Synthesis and thermal behavior of tin-based alloy (Sn–Ag–Cu) nanoparticles†
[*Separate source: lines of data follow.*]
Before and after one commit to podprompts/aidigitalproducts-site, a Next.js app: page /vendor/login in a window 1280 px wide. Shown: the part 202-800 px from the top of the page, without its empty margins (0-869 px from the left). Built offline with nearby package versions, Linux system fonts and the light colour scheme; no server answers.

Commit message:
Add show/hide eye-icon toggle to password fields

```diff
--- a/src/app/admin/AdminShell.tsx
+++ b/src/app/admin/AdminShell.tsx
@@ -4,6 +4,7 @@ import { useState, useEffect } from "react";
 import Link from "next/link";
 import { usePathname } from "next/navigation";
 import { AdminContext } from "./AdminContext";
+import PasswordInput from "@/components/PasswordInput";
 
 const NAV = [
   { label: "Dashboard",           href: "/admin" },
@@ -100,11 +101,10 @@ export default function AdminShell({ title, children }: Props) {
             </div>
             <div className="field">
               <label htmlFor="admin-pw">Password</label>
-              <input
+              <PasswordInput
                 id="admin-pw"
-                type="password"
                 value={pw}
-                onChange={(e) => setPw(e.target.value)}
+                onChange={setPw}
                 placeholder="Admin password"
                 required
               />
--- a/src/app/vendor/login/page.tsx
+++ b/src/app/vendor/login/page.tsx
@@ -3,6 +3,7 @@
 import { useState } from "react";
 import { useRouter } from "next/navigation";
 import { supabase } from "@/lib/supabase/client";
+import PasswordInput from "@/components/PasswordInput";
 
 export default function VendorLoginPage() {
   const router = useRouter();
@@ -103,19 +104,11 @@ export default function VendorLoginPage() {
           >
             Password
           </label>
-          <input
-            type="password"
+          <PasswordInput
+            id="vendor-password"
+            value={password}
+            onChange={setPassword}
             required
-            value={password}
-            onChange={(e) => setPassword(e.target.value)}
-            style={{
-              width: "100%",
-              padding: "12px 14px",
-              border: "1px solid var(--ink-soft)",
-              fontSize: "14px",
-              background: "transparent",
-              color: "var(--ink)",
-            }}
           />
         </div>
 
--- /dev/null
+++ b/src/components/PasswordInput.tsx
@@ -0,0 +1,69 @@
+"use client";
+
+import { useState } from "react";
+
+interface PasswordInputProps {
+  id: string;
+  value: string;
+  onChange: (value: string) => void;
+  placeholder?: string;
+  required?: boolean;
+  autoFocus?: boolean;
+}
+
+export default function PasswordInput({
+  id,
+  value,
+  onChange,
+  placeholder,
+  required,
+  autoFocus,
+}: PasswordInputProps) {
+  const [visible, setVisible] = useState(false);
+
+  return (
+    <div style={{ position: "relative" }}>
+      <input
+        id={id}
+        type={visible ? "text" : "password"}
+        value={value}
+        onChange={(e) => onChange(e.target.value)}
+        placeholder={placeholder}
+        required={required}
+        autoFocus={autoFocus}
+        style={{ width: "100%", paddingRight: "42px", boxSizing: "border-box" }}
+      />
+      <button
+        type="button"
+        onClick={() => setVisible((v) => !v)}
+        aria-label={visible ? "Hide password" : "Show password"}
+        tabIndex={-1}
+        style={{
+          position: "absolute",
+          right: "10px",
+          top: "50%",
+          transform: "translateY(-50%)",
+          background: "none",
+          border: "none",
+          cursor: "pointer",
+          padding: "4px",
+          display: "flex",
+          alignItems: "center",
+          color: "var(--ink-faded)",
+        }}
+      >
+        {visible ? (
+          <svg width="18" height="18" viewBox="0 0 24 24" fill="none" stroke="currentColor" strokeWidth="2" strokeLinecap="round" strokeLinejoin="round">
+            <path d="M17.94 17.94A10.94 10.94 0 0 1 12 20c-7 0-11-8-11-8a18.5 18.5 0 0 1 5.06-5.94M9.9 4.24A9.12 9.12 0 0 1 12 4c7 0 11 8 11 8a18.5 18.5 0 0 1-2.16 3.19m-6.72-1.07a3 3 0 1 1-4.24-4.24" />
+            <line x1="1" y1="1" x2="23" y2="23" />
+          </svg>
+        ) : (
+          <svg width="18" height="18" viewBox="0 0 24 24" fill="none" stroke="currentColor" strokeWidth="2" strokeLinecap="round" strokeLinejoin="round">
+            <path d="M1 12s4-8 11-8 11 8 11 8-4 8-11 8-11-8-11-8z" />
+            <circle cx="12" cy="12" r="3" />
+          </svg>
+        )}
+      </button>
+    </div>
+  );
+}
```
The prominent melting point depression of nanoparticles has been the subject of a considerable amount of research. For their promising applications in electronics, tin-based nano-alloys such as near-eutectic Sn–Ag–Cu (SAC) alloys have been synthesized via various techniques. However, due to issues such as particle aggregation and oxidation or introduced impurities, the application of these nano-size particles has been confined or aborted. For instance, thermal investigations by DTA/DSC in a large number of studies revealed exothermic peaks in the range of 240–500 °C, i.e. above the melting point of SAC nanoparticles, with different and quite controversial explanations for this unclear phenomenon. This represents a considerable drawback for the application of nanoparticles. Correspondingly, in the current study, the thermal stability of SAC nanoparticles has been investigated via electron microscopy, XRD, FTIR, and DSC/TG analysis. It was found that the nanoparticles consist mainly of a metallic β-Sn core and an amorphous tin hydroxide shell structure. The SnO crystalline phase formation from this amorphous shell has been associated with the exothermic peaks on the first heating cycle of the nanoparticles, followed by a disproportionation reaction into metallic Sn and SnO2.The results also revealed that the surfactant and reducing agent cannot only affect the size and size distribution of the nanoparticles, they might also alter the ratio between the amorphous shell and the crystalline core in the structure of particles.